“I had a really great Southern following in Los Angeles – people from Mississippi, Alabama, Arkansas,” McBrayer said. “I think because of the people who had transplanted in L.A. in the entertainment industry in some fashion, they really liked it and got the humor because they grew up the way I did and they love the South and they are entertainers. That worked out very well. I’ve always been scared about doing it here because of it being too close to home. And boy it is home, not to mention that there are going to be people who the characters are based on who are going to be sitting in the audience. But I have found that people really do like to make fun of themselves. People say, ‘Hey, if you want to do a character after me that’d be great.’ Or ‘Which character is me?’ People are sort of liking that now.”
An Austin review once called her show “purportedly autobiographical.”
“It is, but I don’t want people to think that is so completely literal,” she said. “I don’t have a sister in prison. Some of these characters are three or four people in one. But it is very close to heart. These people, even though they aren’t real, they are to me.”
Performances for “Southern Fried Chickie” are set for Jan. 17 through 19 at the Claude Gentry Theatre. Showtime is 7 p.m. each evening. Tickets can be purchased online at www.eventbrite.com.
As show time draws near, McBrayer is experiencing something she didn’t expect.

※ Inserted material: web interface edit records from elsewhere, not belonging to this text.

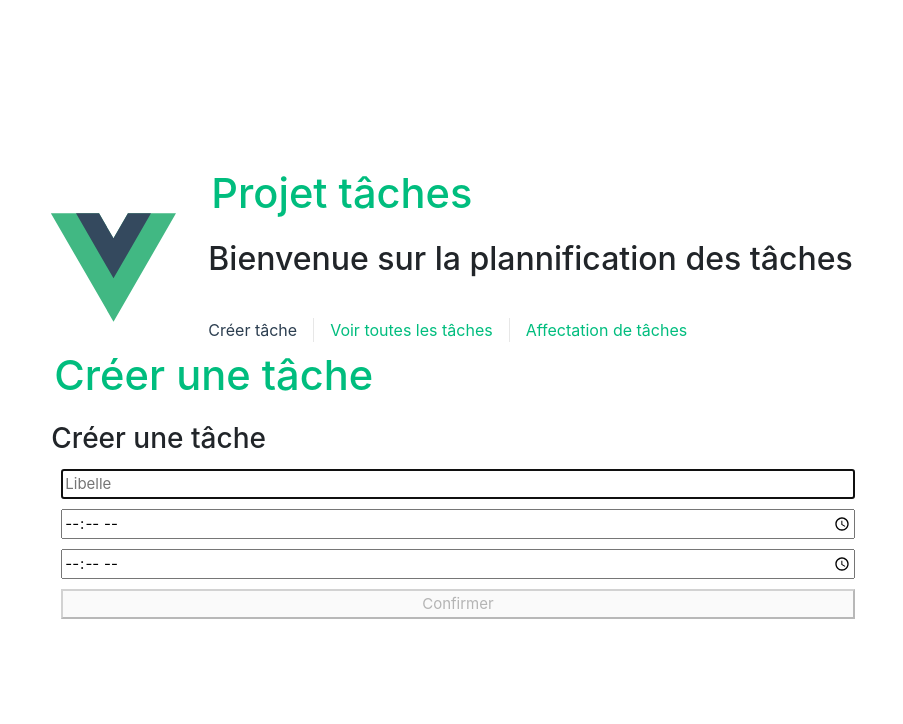
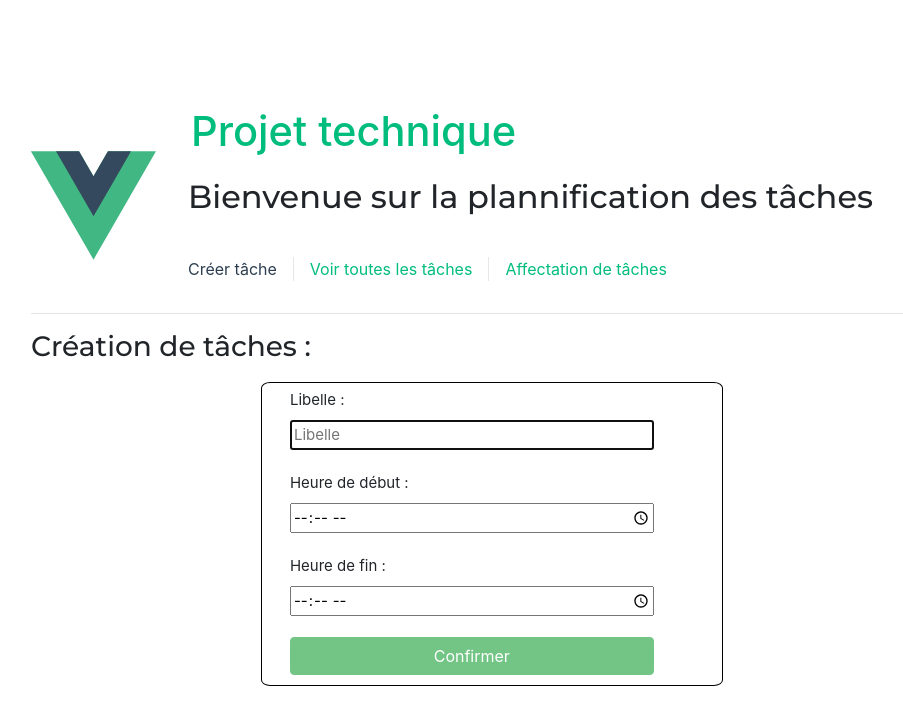
Before and after one commit to Milie78370/GestionTache, a Vue app in the folder frontend/: page / in a window 1280 px wide. Shown: the top 724 px of the page, without its empty margins (148-1051 px from the left). Built offline with nearby package versions, Linux system fonts and the light colour scheme.

Commit message:
ajout de la documentation + style + bootstrap dans le frontend

```diff
--- a/frontend/index.html
+++ b/frontend/index.html
@@ -5,6 +5,9 @@
     <link rel="icon" href="/favicon.ico">
     <meta name="viewport" content="width=device-width, initial-scale=1.0">
     <link rel="stylesheet" href="https://cdn.jsdelivr.net/npm/bootstrap@4.3.1/dist/css/bootstrap.min.css" integrity="sha384-ggOyR0iXCbMQv3Xipma34MD+dH/1fQ784/j6cY/iJTQUOhcWr7x9JvoRxT2MZw1T" crossorigin="anonymous">
+    <link rel="preconnect" href="https://fonts.googleapis.com">
+    <link rel="preconnect" href="https://fonts.gstatic.com" crossorigin>
+    <link href="https://fonts.googleapis.com/css2?family=Montserrat:ital,wght@0,100..900;1,100..900&display=swap" rel="stylesheet">
     <title>Vite App</title>
   </head>
   <body>
--- a/frontend/src/App.vue
+++ b/frontend/src/App.vue
@@ -1,6 +1,6 @@
 <script setup>
 import { RouterLink, RouterView } from 'vue-router'
-import HelloWorld from './components/HelloWorld.vue'
+import Message from './components/Message.vue'
 </script>
 
 <template>
@@ -9,7 +9,7 @@ import HelloWorld from './components/HelloWorld.vue'
       <img alt="Vue logo" class="logo" src="@/assets/logo.svg" width="125" height="125" />
 
       <div class="wrapper">
-        <HelloWorld msg="Projet tâches" />
+        <Message msg="Projet technique" />
         <h2>Bienvenue sur la plannification des tâches</h2>
 
         <nav>
@@ -33,6 +33,9 @@ header {
 .logo {
   display: block;
   margin: 0 auto 2rem;
+}
+h2{
+  font-family: "Montserrat", sans-serif;
 }
 
 nav {
--- a/frontend/src/components/EmployeDetails.vue
+++ b/frontend/src/components/EmployeDetails.vue
@@ -1,20 +1,19 @@
 <template>
   <div>
     <div>
-      <div v-show="task_emp.emp_id" v-for="task_emp in isTacheAffected" :key="task_emp.emp_id">
-        <p>La tâche est affectée :{{ emp_id_task }} {{ task_emp.nom }}</p>
+      <div v-show="emp.emp_id == emp_id_task" v-for="emp in employe" :key="emp.emp_id">
+        <p>La tâche est affectée : <strong>{{ emp.nom }}</strong></p>
       </div>
-      <select v-model="emp_id">
+      <select class="custom-select" v-model="emp_id">
         <option
           v-for="emp in employe"
           :key="emp.emp_id"
           :value="emp.emp_id"
-          :selected="emp.emp_id === emp.emp_id"
         >
-          <p>{{ emp.nom }}</p>
+        {{ emp.nom }}
         </option>
       </select>
-      <button @click="() => updateTasks(emp_id)">Confirmer</button>
+      <button class="btn btn-success" @click="() => updateTasks(emp_id)">Confirmer</button>
     </div>
   </div>
 </template>
@@ -27,9 +26,6 @@ export default {
     employe: {
       required: true
     },
-    isTacheAffected: {
-      required: true
-    },
     emp_id_task: {
       required: false
     }
@@ -37,6 +33,10 @@ export default {
   setup(props, context) {
     let emp_id = ref('')
 
+    /**
+     * Fonction qui a pour seul objectif d'emettre un custom event vers
+     * le composant parent TaskDetails, le payload est l'employe id
+     */
     const updateTasks = (emp_id) => {
       context.emit('affectationTache', emp_id)
     }
@@ -49,5 +49,15 @@ export default {
 }
 </script>
 
-<style>
+<style scoped>
+button{
+  margin-left: 50px;
+  background-color: #42b983;
+}
+p {
+  font-family: "Montserrat", sans-serif;
+}
+.custom-select{
+  width: 85px;
+}
 </style>
--- a/frontend/src/components/FormTask.vue
+++ b/frontend/src/components/FormTask.vue
@@ -1,12 +1,23 @@
 <template>
   <div>
-    <h3>Créer une tâche</h3>
-    <form @submit.prevent="createTask">
-      <input type="text" placeholder="Libelle" v-model="libelle" ref="txtName" />
-      <input type="time" placeholder="heure de debut" v-model="heureDeb" />
-      <input type="time" placeholder="heure de fin" v-model="heureFin" />
-      <button :disabled="!isValidForm">Confirmer</button>
-    </form>
+    <h3>Création de tâches :</h3>
+    <div class="formulaire">
+      <form  @submit.prevent="createTask">
+        <div class="form-group">
+          <label>Libelle : </label>
+          <input type="text" placeholder="Libelle" v-model="libelle" ref="txtName" />
+        </div>
+        <div class="form-group">
+          <label>Heure de début : </label>
+          <input type="time" placeholder="heure de debut" v-model="heureDeb" />
+        </div>
+        <div class="form-group">
+          <label>Heure de fin : </label>
+          <input type="time" placeholder="heure de fin" v-model="heureFin" />
+        </div>
+        <button class="btn btn-success" :disabled="!isValidForm">Confirmer</button>
+      </form>
+    </div>
   </div>
 </template>
 
@@ -14,34 +25,53 @@
 import { ref, computed, onMounted } from 'vue'
 export default {
   setup(props, context) {
-    const libelle = ref('')
-    const heureDeb = ref('')
-    const heureFin = ref('')
-    let txtName = ref(null)
+    const libelle = ref('');
+    const heureDeb = ref('');
+    const heureFin = ref('');
+    let txtName = ref(null);
 
+    /**
+     * Fonction qui verifie si tous les champs du formulaire sont
+     * entrée
+     * @returns un boolean
+     */
     const isValidForm = computed(() => {
       if (libelle.value !== '' && heureDeb.value !== '' && heureFin.value !== '') {
         return true
       }
       return false
-    })
+    });
 
+    /**
+     * Fonction qui remet les champs à vide
+     * @returns void
+     */
     function resetForm() {
       libelle.value = ''
       heureDeb.value = ''
       heureFin.value = ''
     }
 
+    /**
+     * Fonction de creation de tâches
+     * où sa responsabilité est d'envoyer un custom event vers le parent
+     * avec le payload contenant les valeurs du formulaire
+     */
     function createTask() {
       const tasks = {
         libelle: libelle.value,
         heureDeb: heureDeb.value,
         heureFin: heureFin.value
-      }
-      context.emit('createTask', tasks)
-      resetForm()
+      };
+      context.emit('createTask', tasks);
+      resetForm();
     }
 
+    /**
+     * Appel de la fonction onMounted
+     * (faisant partie du cycle de vie vue)
+     * focus sur le champs input
+     */
     onMounted(() => {
       txtName.value.focus();
     })
@@ -60,9 +90,30 @@ export default {
 </script>
 
 <style scoped>
-input,
+.formulaire {
+  display: flex;
+  justify-content: center;
+  align-content: center;
+  width: 50%;
+  margin: auto;
+  border: 1px solid black;
+  border-radius: 2%;
+  padding: 5px;
+}
+form{
+ width: 90%;
+}
+input {
+  width: 90%;
+  margin-bottom: 5px;
+}
 button {
   width: 90%;
-  margin: 5px 10px;
+  margin-bottom: 5px;
+  background-color: #42b983;
+}
+h3{
+  font-family: "Montserrat", sans-serif;
+  margin-bottom: 2%;
 }
 </style>
--- a/frontend/src/components/HelloWorld.vue
+++ b/frontend/src/components/Message.vue
@@ -1,10 +1,13 @@
-<script setup>
-defineProps({
-  msg: {
-    type: String,
-    required: true
+<script>
+export default {
+  name: "MessageComponent",
+  props: {
+    msg: {
+      type: String,
+      required: true
+    }
   }
-})
+}
 </script>
 
 <template>
--- a/frontend/src/components/TaskDetails.vue
+++ b/frontend/src/components/TaskDetails.vue
@@ -2,14 +2,13 @@
     <div class="card" style="width: 18rem;margin-bottom: 10px;">
         <div class="card-body">
             <h5 class="card-title">Libelle : {{ task.libelle }}</h5>
-            <h6 class="card-text">HeureDeb : {{ task.heureDeb }}</h6>
-            <p class="card-text">HeureFin : {{ task.heureFin }}</p>
+            <p class="card-text">Heure début : {{ task.heureDeb }}</p>
+            <p class="card-text">Heure de fin : {{ task.heureFin }}</p>
             <div v-show="isAffectation">
-                <EmployeDetailsVue :employe="employe" @affectationTache="updateTasks" :isTacheAffected="isTacheAffected"  :emp_id_task="task.emp_id"/>
+                <EmployeDetailsVue :employe="employe" @affectationTache="updateTasks" :emp_id_task="task.emp_id"/>
             </div>
             <div v-show="!isAffectation">
-                <button @click="editTask">Modifier</button>
-                <button @click="() => deleteTasks(task.tache_id)">Supprimer</button>
+                <button class="btn btn-success" @click="() => deleteTasks(task.tache_id)">Supprimer</button>
             </div>
         </div>
   </div>
@@ -29,24 +28,28 @@ export default {
         },
         employe: {
             required: true
-        },
-        isTacheAffected: {
-            required: false
         }
     },
     components: {
         EmployeDetailsVue
     },
     setup(props, context){
+        /**
+         * Fonction qui envoie un custom event vers le composant
+         * parent TaskList, avec payload tache_id
+         */
         const deleteTasks = (tacheId) =>{
             context.emit("deleteTask", tacheId);
-        }
+        };
 
+        /**
+         * Fonction qui envoie un custom event vers le
+         * composant parent TaskList, avec payload employe_id
+         */
         const updateTasks = (emp_id) => {
             const task_id = props.task.tache_id;
             context.emit("updateTasks",emp_id, task_id);
-        }
-
+        };
 
         return {
             deleteTasks,
@@ -57,7 +60,11 @@ export default {
 </script>
 
 <style scoped>
-button {
+button{
   margin-right: 5px;
+  background-color: #42b983;
+}
+h5, p {
+    font-family: "Montserrat", sans-serif;
 }
 </style>
--- a/frontend/src/components/TaskList.vue
+++ b/frontend/src/components/TaskList.vue
@@ -1,16 +1,20 @@
 <template>
     <div>
+        <h3 v-show="isAffectation">Affectation de tâches : </h3>
+        <h3 v-if="!isAffectation">Voir toutes les tâches : </h3>
+        <div class="taskDetails">
             <TaskDetails
                 :task='task'
                 :employe="employe"
                 :isAffectation="isAffectation"
-            :isTacheAffected="isTacheAffected"
                 v-for="task in tasks"
                 :key="task.tache_id"
                 @deleteTask="deleteTasks"
                 @updateTasks="updateTasks"
             />
          </div>
+    </div>
+
 </template>
 
 <script>
@@ -27,9 +31,6 @@ export default {
         },
         employe: {
             required: false
-        },
-        isTacheAffected: {
-            required: false
         }
 
     },
@@ -37,10 +38,18 @@ export default {
         TaskDetails,
     },
     setup(props, context) {
+        /**
+         * Fonction qui envoie un custom event vers la page
+         * parent Assignment, avec payload tache_id
+         */
         const deleteTasks = (tacheId) => {
             context.emit("deleteTaskFromList", tacheId);
         }
 
+        /**
+         * Fonction qui envoie un custom event vers la page
+         * parent Assignment, avec payload tache_id, employe_id
+         */
         const updateTasks = (emp_id, task_id) => {
             context.emit("updateTasks", emp_id, task_id);
         }
@@ -53,6 +62,13 @@ export default {
 }
 </script>
 
-<style>
-
+<style scoped>
+.taskDetails{
+    display: grid;
+    grid-template-columns: 1fr 1fr 1fr;
+    grid-gap: 10px;
+}
+h3{
+    font-family: "Montserrat", sans-serif;
+}
 </style>
--- a/frontend/src/main.js
+++ b/frontend/src/main.js
@@ -4,8 +4,8 @@ import { createApp } from 'vue'
 import App from './App.vue'
 import router from './router'
 
-const app = createApp(App)
+const app = createApp(App);
 
-app.use(router)
+app.use(router);
 
-app.mount('#app')
+app.mount('#app');
--- a/frontend/src/views/HomeView.vue
+++ b/frontend/src/views/HomeView.vue
@@ -1,8 +1,10 @@
 <script setup>
-import HelloWorld from '../components/HelloWorld.vue'
 import Form from "../components/FormTask.vue"
 import axios from "axios"
 
+/**
+ * Appel du endpoint de la creation d'une tâche
+ */
 const createTask = async (formData) => {
   const response = await axios.post(`http://localhost:4000/task/add`,formData);
   if(response.data.success){
@@ -15,7 +17,7 @@ const createTask = async (formData) => {
 
 <template>
   <main>
-    <HelloWorld msg="Créer une tâche"/>
+    <hr>
     <Form @createTask="createTask"/>
   </main>
 </template>
--- a/frontend/src/views/TasksView.vue
+++ b/frontend/src/views/TasksView.vue
@@ -1,5 +1,5 @@
 <template>
-  <div>
+  <div class="task">
     <div class="radio-filters">
       <label for="libelle">
         <input type="radio" id="all" value="" v-model="choixFiltrage" />
@@ -7,31 +7,31 @@
       </label>
       <label for="libelle">
         <input type="radio" id="libelle" value="libelle" v-model="choixFiltrage" />
-        libelle
+        Libelle
       </label>
       <label for="heureDeb">
         <input type="radio" id="heureDeb" value="heureDeb" v-model="choixFiltrage" />
-        heure de début
+        Heure de début
       </label>
       <label for="heureFin">
         <input type="radio" id="heureFin" value="heureFin" v-model="choixFiltrage" />
-        heure de fin
+        Heure de fin
       </label>
     </div>
     <br />
 
-    <h3>Trié par :</h3>
+    <h5>Trié par :</h5>
     <div class="radio-filters-trie">
       <label for="ordre croissant">
         <input type="radio" id="ordreCroissant" value="asc" v-model="modeDeTrie" />
-        ordre croissant
+        Ordre croissant
       </label>
       <label for="ordre decroissant">
         <input type="radio" id="ordreDecroissant" value="desc" v-model="modeDeTrie" />
-        ordre décroissant
+        Ordre décroissant
       </label>
     </div>
-
+    <hr>
     <TaskList :tasks="tasks" :isAffectation="isAffectation" @deleteTaskFromList="deleteTasks" />
   </div>
 </template>
@@ -53,26 +53,35 @@ export default {
     let tasksFiltered = ref([]);
     const isAffectation = ref(false);
 
+    /**
+     * Appel du endpoint task list, pour récuperer toutes les tâches
+     * Initialisation de tasks.value avec le tableau de données
+     */
     const getAllTasks = async () => {
-      const response = await axios.get(`http://localhost:4000/task/list`)
+      const response = await axios.get(`http://localhost:4000/task/list`);
       if (response.data.success) {
-        tasks.value = response.data.data
-        console.log('Recupération réussie')
+        tasks.value = response.data.data;
+        console.log('Recupération réussie');
       } else {
-        console.log('Recupération echoue')
+        console.log('Recupération echoue');
       }
     }
 
+    /**
+     * Appel du endpoint task remove, pour supprimer une tâches
+     *
+     */
     const deleteTasks = async (tacheId) => {
       const taskRemove = {
         tache_id: tacheId
-      }
-      const response = await axios.post(`http://localhost:4000/task/remove`, taskRemove)
+      };
+
+      const response = await axios.post(`http://localhost:4000/task/remove`, taskRemove);
       if (response.data.success) {
-        console.log('suppression de la tâche')
-        getAllTasks()
+        console.log('suppression de la tâche');
+        getAllTasks();
       } else {
-        console.log('Echoue de la tâche')
+        console.log('Echoue de la tâche');
       }
     }
 
@@ -80,8 +89,11 @@ export default {
       getAllTasks()
     })
 
-    const editTask = () => {}
-
+    /**
+     * Fonction de filtrage par rapport aux valeurs des inputs (libelle, heureDeb, heureFin)
+     * et du mode de trie (asc, desc)
+     * @return void
+     */
     const filtrageTask = () => {
       if (modeDeTrie.value === 'asc' && choixFiltrage.value === 'libelle') {
         tasksFiltered.value = tasks.value.sort((a, b) => a.libelle.localeCompare(b.libelle))
@@ -98,8 +110,11 @@ export default {
       }
     }
 
-    watch(modeDeTrie,(newValueModeDeTrie, oldValueChoixFiltrage) => {
-        console.log('newValue: ', newValueModeDeTrie, 'oldValue: ', oldValueChoixFiltrage)
+    /**
+     * Mise en place de l'observateur qui va ecoute par rapport aux changements
+     * de modeDeTrie si rien selectionnée on affiche tous sinon on trie
+     */
+    watch(modeDeTrie,(newValueModeDeTrie) => {
         if (newValueModeDeTrie !== '') {
           filtrageTask();
         } else {
@@ -115,7 +130,6 @@ export default {
       choixFiltrage,
       deleteTasks,
       tasksFiltered,
-      editTask,
       modeDeTrie,
       filtrageTask,
       isAffectation
@@ -127,7 +141,14 @@ export default {
 <style scoped>
 .task {
   margin: 10px 15px;
-  border: 3px solid #42b983;
-  border-radius: 5px;
+}
+
+label, input{
+  margin-right: 10px;
+}
+
+h3{
+  font-family: "Montserrat", sans-serif;
+  font-style: italic;
 }
 </style>
```
Also changed, not shown: frontend/src/views/AssignmentTask.vue (+137 -85 lines). Lines whose indentation alone changed are shown as unchanged.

“I have never thought I could be this excited about it, and I mean just being back,” she said. “It’s surreal with the childhood memories that keep coming back and the new characters I feel like I’ve met. It’s so nice to be home.”